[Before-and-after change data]
_____
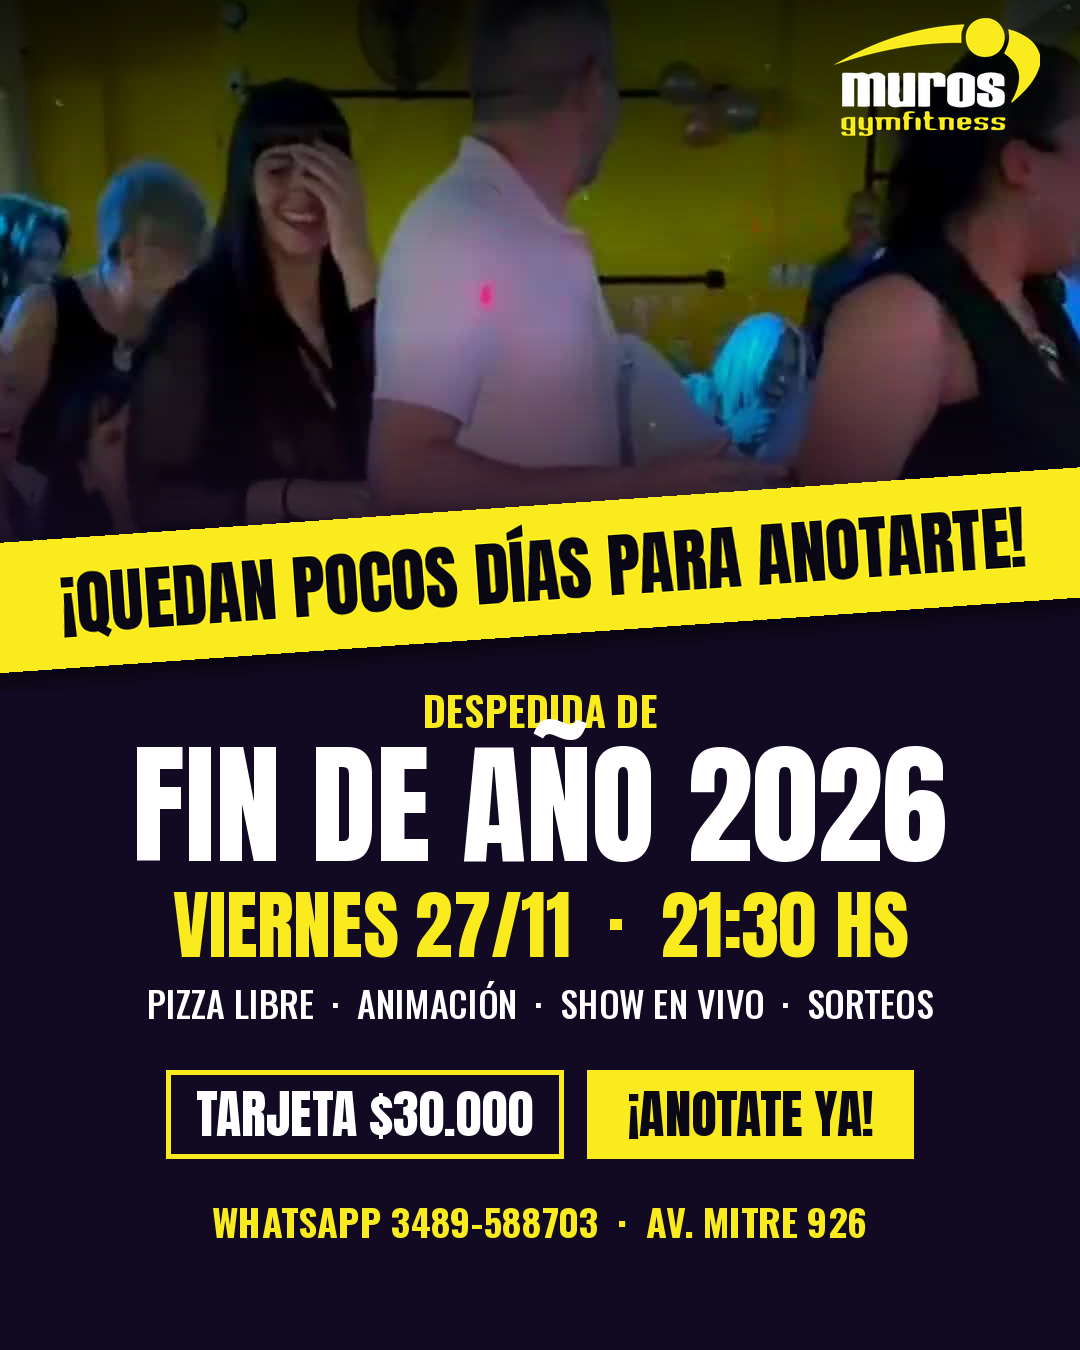
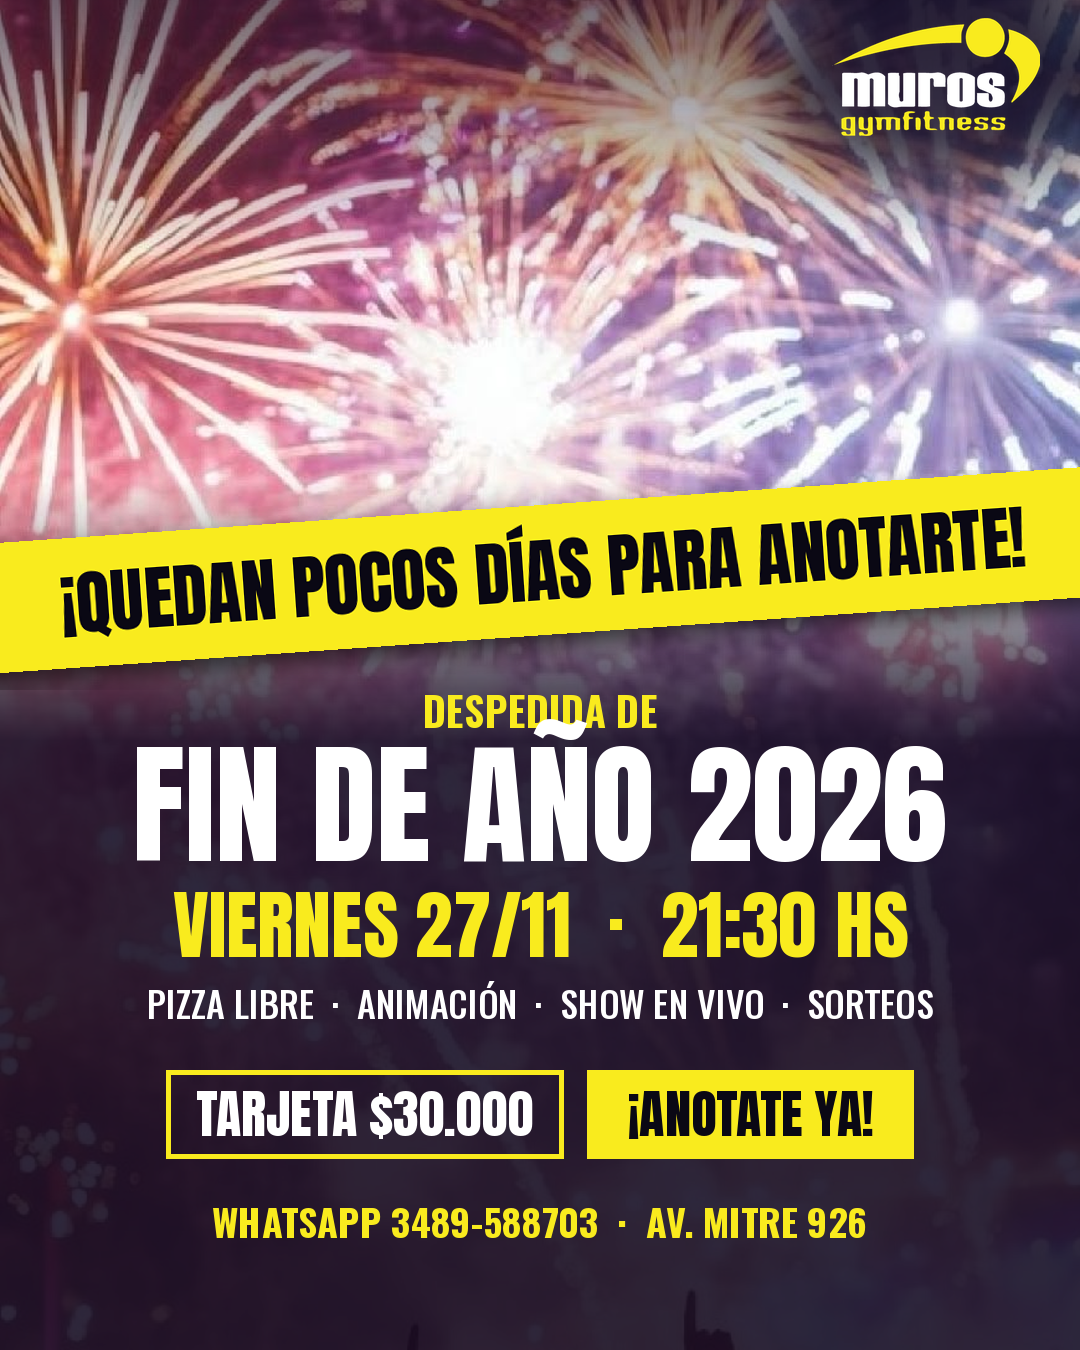
Party flyer: fireworks background photo
Claude-Session: https://claude.ai/code/session_013NcRD2AFDQkC3HztVtgsXw

diff --git a/posts/build_fiesta_ultimos_dias.py b/posts/build_fiesta_ultimos_dias.py
@@ -10,22 +10,27 @@ OSW=lambda sz,w=700: ImageFont.truetype(os.path.join(fd,f"oswald-latin-{w}-norma
 fr=lambda t: Image.open(os.path.join(here,"fiesta-frames",f"f_{t}.jpg")).convert("RGB")
 
 img=Image.new("RGBA",(W,H),BG+(255,))
-# hero: dance-floor frame, cropped clear of the video's own captions, fading into the background
-HH=660 if STORY else 600  # crop ends above the video's own captions
-hero=fr("1.8").crop((0,200,1080,200+HH))  # starts below the video's own corner logo  # native width, no upscaling: stays sharp
-hero=ImageEnhance.Brightness(hero).enhance(0.9)
-mask=Image.new("L",(W,HH),255); md=ImageDraw.Draw(mask)
-for y in range(HH):
-    md.line([(0,y),(W,y)],fill=int(255*min(1,(HH-y)/(HH*0.45))))
-img.paste(hero,(0,0),mask)
-top=Image.new("RGBA",(W,H),(0,0,0,0)); td=ImageDraw.Draw(top)
-for y in range(260):
-    td.line([(0,y),(W,y)],fill=(0,0,0,int(170*(1-y/260))))
-img=Image.alpha_composite(img,top)
+# background: fireworks photo, full bleed, darkened toward the bottom for the copy
+HH=900 if STORY else 600   # where the urgency ribbon sits
+src=Image.open(os.path.join(here,"fotos","fuegos-artificiales.jpg")).convert("RGB")
+sc=max(W/src.width,H/src.height); bgp=src.resize((round(src.width*sc),round(src.height*sc)),Image.LANCZOS)
+ox=(bgp.width-W)//2; oy=0 if STORY else round(bgp.height*0.08)
+img=bgp.crop((ox,oy,ox+W,oy+H)).convert("RGBA")
+ov=Image.new("RGBA",(W,H),(0,0,0,0)); od=ImageDraw.Draw(ov)
+for y in range(H):
+    a_=0
+    if y<260: a_=int(150*(1-y/260))
+    g0=HH-120
+    if y>g0: a_=max(a_,int(225*min(1,(y-g0)/260)))
+    od.line([(0,y),(W,y)],fill=BG+(a_,))
+img=Image.alpha_composite(img,ov)
 T=210 if STORY else 0
 logo=Image.open(os.path.join(here,"logo-muros.png")).convert("RGBA")
 logo.thumbnail((260,150) if STORY else (210,118),Image.LANCZOS)
-img.alpha_composite(logo,(W-40-logo.width,T+(30 if STORY else 18)))
+lx,ly=W-40-logo.width,T+(30 if STORY else 18)
+halo=Image.new("RGBA",(W,H),(0,0,0,0)); ImageDraw.Draw(halo).ellipse((lx-50,ly-40,lx+logo.width+50,ly+logo.height+40),fill=BG+(200,))
+img=Image.alpha_composite(img,halo.filter(ImageFilter.GaussianBlur(30)))  # keeps the logo readable over bright fireworks
+img.alpha_composite(logo,(lx,ly))
 
 # urgency ribbon across the bottom of the photo
 rb=Image.new("RGBA",(W+200,130),Y+(255,)); rd=ImageDraw.Draw(rb)
@@ -37,7 +42,7 @@ img.alpha_composite(sh.filter(ImageFilter.GaussianBlur(10)),(-100,y0+10))
 img.alpha_composite(rb,(-100,y0))
 d=ImageDraw.Draw(img)
 
-y=HH+(290 if STORY else 110)
+y=HH+(150 if STORY else 110)
 d.text((W//2,y),"DESPEDIDA DE",font=OSW(40),fill=Y,anchor="mm")
 d.text((W//2,y+95),"FIN DE AÑO 2026",font=ANTON(132),fill="white",anchor="mm")
 d.text((W//2,y+215),"VIERNES 27/11  ·  21:30 HS",font=ANTON(76),fill=Y,anchor="mm")
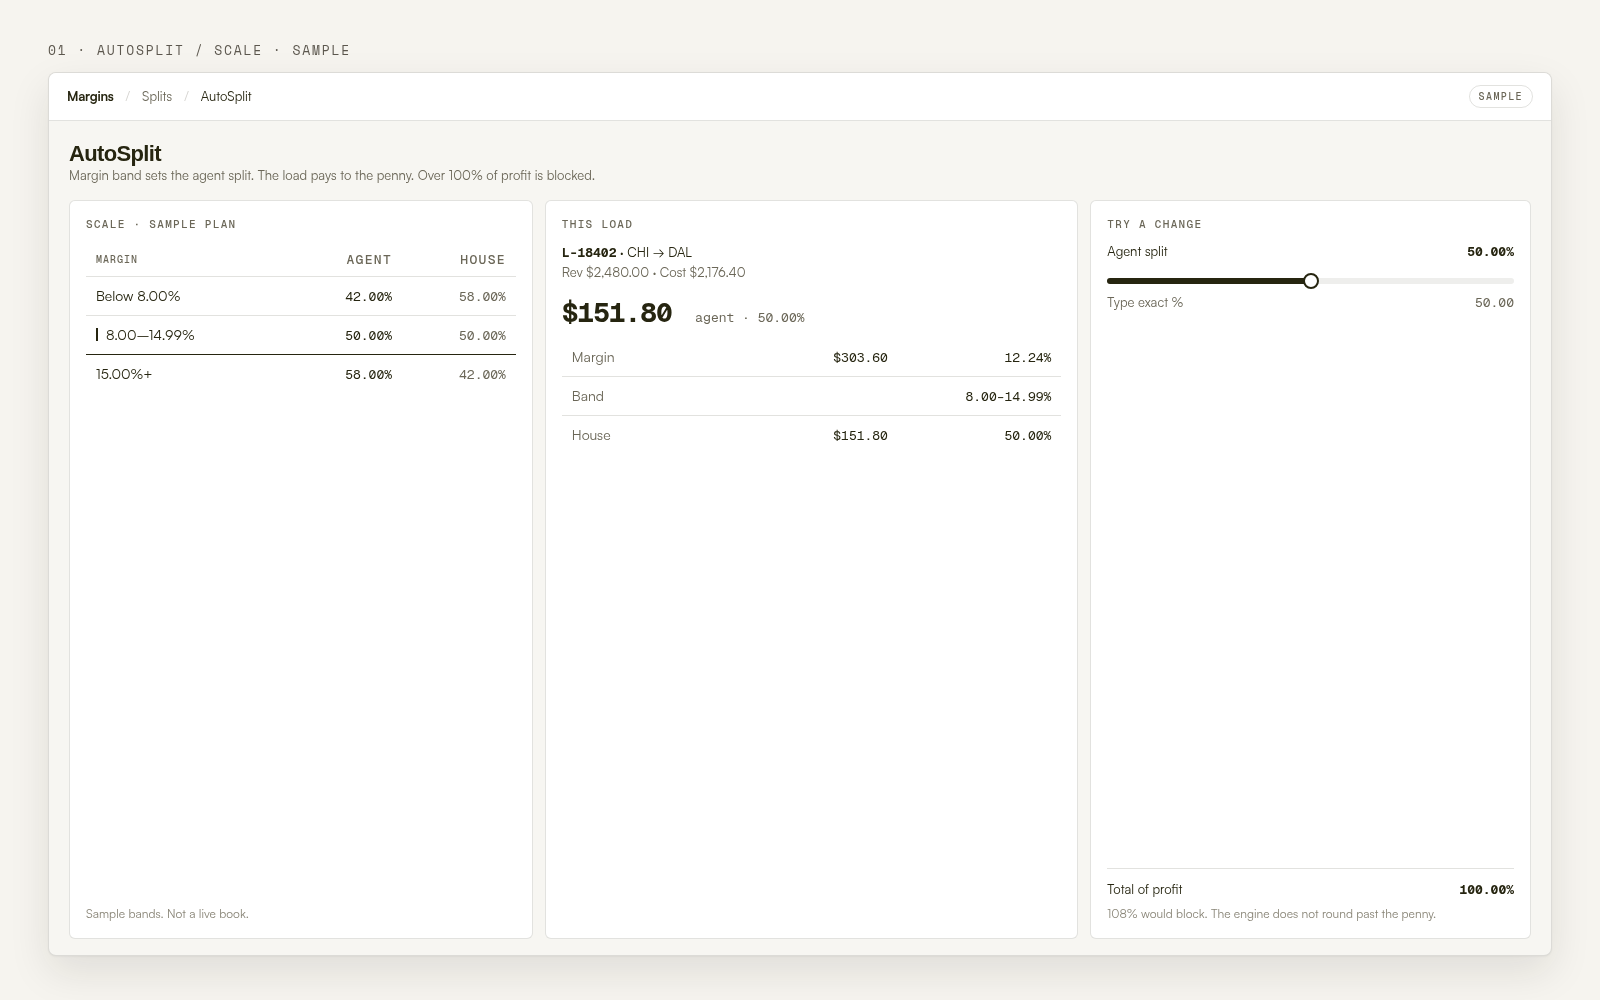
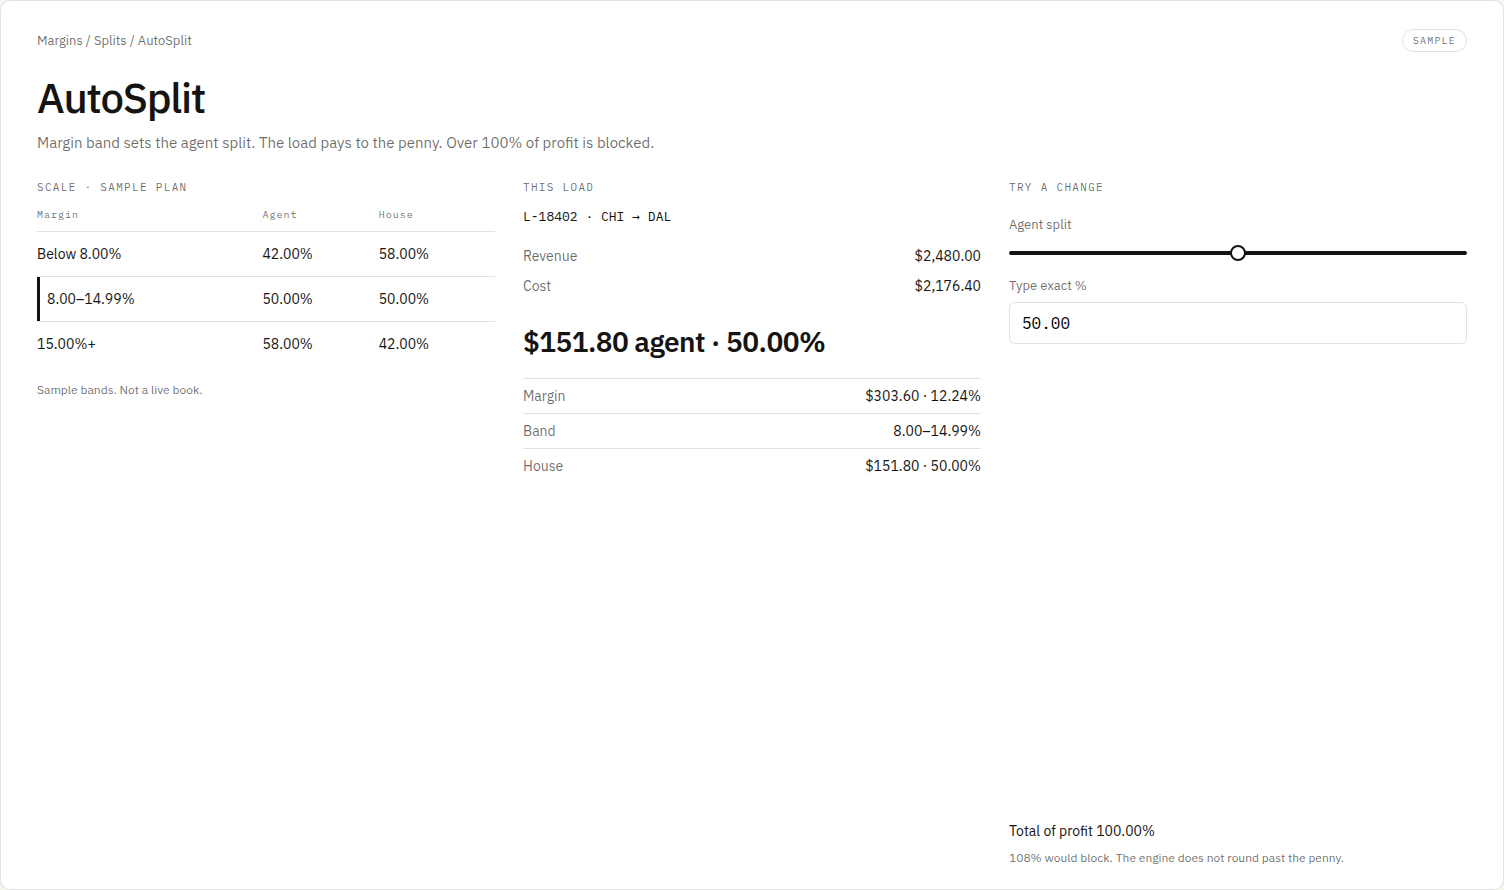
Make AutoSplit the Margins fold, not a framed demo
Left type, instrument owns the rest of the first viewport. Penny sits as a quiet sans kicker above the locked H1. Talk is the only fill; Book a call is a text line. Crop the leftover plate caption off the SAMPLE still.

diff --git a/app/landing.css b/app/landing.css
@@ -118,27 +118,32 @@ body:has(.theme-snow) {
   color: var(--lp-snow);
 }
 
-.theme-snow .lp-hero {
-  min-height: 100svh;
-  align-items: stretch;
-}
-
-.theme-snow .lp-fold-inner {
-  display: grid;
-  grid-template-columns: minmax(15rem, 22rem) minmax(0, 1fr);
-  gap: 36px;
-  align-items: center;
-  width: 100%;
+.theme-snow .lp-nav-inner {
   max-width: none;
   margin: 0;
-  padding: calc(var(--lp-nav-h) + 12px) var(--lp-space) 20px;
+}
+
+.theme-snow .lp-hero.lp-fold {
+  display: grid;
+  grid-template-columns: minmax(16rem, 20rem) minmax(0, 1fr);
+  column-gap: 28px;
+  align-items: center;
+  width: 100%;
   min-height: 100svh;
+  height: 100svh;
+  max-height: 100svh;
+  overflow: hidden;
+  padding: 0 0 0 var(--lp-space);
+  box-sizing: border-box;
 }
 
 .theme-snow .lp-hero-copy {
-  padding: 0;
-  max-width: 22rem;
+  width: auto;
+  margin: 0;
+  padding: var(--lp-nav-h) 0 0;
+  max-width: 20rem;
   text-align: left;
+  justify-self: start;
 }
 
 .theme-snow .lp-hero-copy > * {
@@ -164,11 +169,11 @@ body:has(.theme-snow) {
 
 .theme-snow .lp-hero-kicker {
   margin: 0 0 14px;
-  font-family: var(--lp-mono);
-  font-size: 11px;
+  font-family: var(--lp-sans);
+  font-size: 12px;
   font-style: normal;
   font-weight: 400;
-  letter-spacing: 0.04em;
+  letter-spacing: 0.01em;
   line-height: 1.4;
   color: var(--lp-muted);
   text-transform: none;
@@ -183,6 +188,7 @@ body:has(.theme-snow) {
   background: none;
   color: var(--lp-night);
   font-size: 15px;
+  line-height: 1.2;
   text-decoration: none;
   border-bottom: 1px solid rgba(22, 20, 18, 0.28);
 }
@@ -225,7 +231,7 @@ body:has(.theme-snow) {
   -webkit-backdrop-filter: none;
 }
 
-.theme-snow .lp-fold-frame {
+.theme-snow .lp-fold-instrument {
   margin: 0;
   min-width: 0;
   min-height: 0;
@@ -233,39 +239,25 @@ body:has(.theme-snow) {
   align-self: stretch;
   display: flex;
   align-items: center;
+  justify-content: flex-start;
+  overflow: hidden;
+  background: none;
+  box-shadow: none;
+  outline: none;
+  border-radius: 0;
 }
 
-.theme-snow .lp-fold-frame img {
+.theme-snow .lp-fold-instrument img {
   display: block;
   width: 100%;
   height: auto;
-  max-height: calc(100svh - var(--lp-nav-h) - 32px);
+  max-height: 92%;
   object-fit: contain;
   object-position: left center;
   border-radius: 0;
   background: none;
   box-shadow: none;
   outline: none;
-}
-
-@media (min-width: 901px) {
-  .theme-snow .lp-hero.lp-fold {
-    height: 100svh;
-    max-height: 100svh;
-    overflow: hidden;
-  }
-
-  .theme-snow .lp-fold-inner {
-    height: 100svh;
-    max-height: 100svh;
-    box-sizing: border-box;
-  }
-
-  .theme-snow .lp-fold-frame img {
-    height: 100%;
-    max-height: none;
-    object-fit: contain;
-  }
 }
 
 .theme-snow .lp-sheet {
@@ -1055,15 +1047,28 @@ ol.lp-team {
   .lp-hero-copy {
     padding: calc(var(--lp-nav-h) + 56px) var(--lp-space) 96px;
   }
-  .theme-snow .lp-fold-inner {
-    grid-template-columns: 1fr;
-    gap: 20px;
-    padding: calc(var(--lp-nav-h) + 16px) var(--lp-space) 16px;
-    min-height: 0;
+  .theme-snow .lp-hero.lp-fold {
+    display: flex;
+    flex-direction: column;
     height: auto;
+    max-height: none;
+    min-height: 0;
+    overflow: visible;
+    padding: calc(var(--lp-nav-h) + 16px) 0 0 var(--lp-space);
+    gap: 20px;
   }
   .theme-snow .lp-hero-copy {
     padding: 0;
+    max-width: none;
+  }
+  .theme-snow .lp-fold-instrument {
+    height: auto;
+    margin-right: 0;
+  }
+  .theme-snow .lp-fold-instrument img {
+    height: auto;
+    width: 100%;
+    max-height: none;
   }
   .theme-snow .lp-sheet {
     margin: 0 auto;

diff --git a/components/landing/ProductLanding.tsx b/components/landing/ProductLanding.tsx
@@ -92,40 +92,38 @@ export function ProductLanding(product: ProductContent) {
 
       <main id="main-content">
         <header className={firstSolve ? "lp-hero lp-fold" : "lp-hero"} id="top" data-section="hero">
-          <div className={firstSolve ? "lp-fold-inner" : undefined}>
-            <div className="lp-hero-copy">
-              {product.kicker ? <p className="lp-kicker">{product.kicker}</p> : null}
-              {product.italic && product.italicAsKicker ? (
-                <p className="lp-hero-kicker">{product.italic}</p>
-              ) : null}
-              <h1>{product.title}</h1>
-              {product.italic && !product.italicAsKicker ? (
-                <p className="lp-hero-display-em">
-                  <em>{product.italic}</em>
-                </p>
-              ) : null}
-              <p className="lp-hero-lede">{product.lede}</p>
-              <div className="lp-hero-actions">
-                <button type="button" className="lp-btn lp-btn-fill" onClick={openChat}>
-                  {talkLabel}
-                </button>
-                <a
-                  className="lp-hero-line"
-                  href={product.lineHref}
-                  target={product.lineHref.startsWith("http") ? "_blank" : undefined}
-                  rel={product.lineHref.startsWith("http") ? "noopener noreferrer" : undefined}
-                  onClick={() => onCtaClick?.(product.lineLabel)}
-                >
-                  {product.lineLabel}
-                </a>
-              </div>
-            </div>
-            {firstSolve ? (
-              <figure className="lp-fold-frame" aria-label={product.frameAlt}>
-                <img src={product.frameSrc} alt={product.frameAlt} />
-              </figure>
+          <div className="lp-hero-copy">
+            {product.kicker ? <p className="lp-kicker">{product.kicker}</p> : null}
+            {product.italic && product.italicAsKicker ? (
+              <p className="lp-hero-kicker">{product.italic}</p>
             ) : null}
+            <h1>{product.title}</h1>
+            {product.italic && !product.italicAsKicker ? (
+              <p className="lp-hero-display-em">
+                <em>{product.italic}</em>
+              </p>
+            ) : null}
+            <p className="lp-hero-lede">{product.lede}</p>
+            <div className="lp-hero-actions">
+              <button type="button" className="lp-btn lp-btn-fill" onClick={openChat}>
+                {talkLabel}
+              </button>
+              <a
+                className="lp-hero-line"
+                href={product.lineHref}
+                target={product.lineHref.startsWith("http") ? "_blank" : undefined}
+                rel={product.lineHref.startsWith("http") ? "noopener noreferrer" : undefined}
+                onClick={() => onCtaClick?.(product.lineLabel)}
+              >
+                {product.lineLabel}
+              </a>
+            </div>
           </div>
+          {firstSolve ? (
+            <figure className="lp-fold-instrument" aria-label={product.frameAlt}>
+              <img src={product.frameSrc} alt={product.frameAlt} />
+            </figure>
+          ) : null}
         </header>
 
         {!hasSolves ? (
_____
▶ _What the task asks_:
Look above for the line holding "display: block;" and the line holding "margin: 0 auto;". Retype both, and every line between them, word for word and nothing else.

▶ _Solution to this exercise_:
   display: block;
   width: 100%;
   height: auto;
-  max-height: calc(100svh - var(--lp-nav-h) - 32px);
+  max-height: 92%;
   object-fit: contain;
   object-position: left center;
   border-radius: 0;
   background: none;
   box-shadow: none;
   outline: none;
-}
-
-@media (min-width: 901px) {
-  .theme-snow .lp-hero.lp-fold {
-    height: 100svh;
-    max-height: 100svh;
-    overflow: hidden;
-  }
-
-  .theme-snow .lp-fold-inner {
-    height: 100svh;
-    max-height: 100svh;
-    box-sizing: border-box;
-  }
-
-  .theme-snow .lp-fold-frame img {
-    height: 100%;
-    max-height: none;
-    object-fit: contain;
-  }
 }
 
 .theme-snow .lp-sheet {
@@ -1055,15 +1047,28 @@ ol.lp-team {
   .lp-hero-copy {
     padding: calc(var(--lp-nav-h) + 56px) var(--lp-space) 96px;
   }
-  .theme-snow .lp-fold-inner {
-    grid-template-columns: 1fr;
-    gap: 20px;
-    padding: calc(var(--lp-nav-h) + 16px) var(--lp-space) 16px;
-    min-height: 0;
+  .theme-snow .lp-hero.lp-fold {
+    display: flex;
+    flex-direction: column;
     height: auto;
+    max-height: none;
+    min-height: 0;
+    overflow: visible;
+    padding: calc(var(--lp-nav-h) + 16px) 0 0 var(--lp-space);
+    gap: 20px;
   }
   .theme-snow .lp-hero-copy {
     padding: 0;
+    max-width: none;
+  }
+  .theme-snow .lp-fold-instrument {
+    height: auto;
+    margin-right: 0;
+  }
+  .theme-snow .lp-fold-instrument img {
+    height: auto;
+    width: 100%;
+    max-height: none;
   }
   .theme-snow .lp-sheet {
     margin: 0 auto;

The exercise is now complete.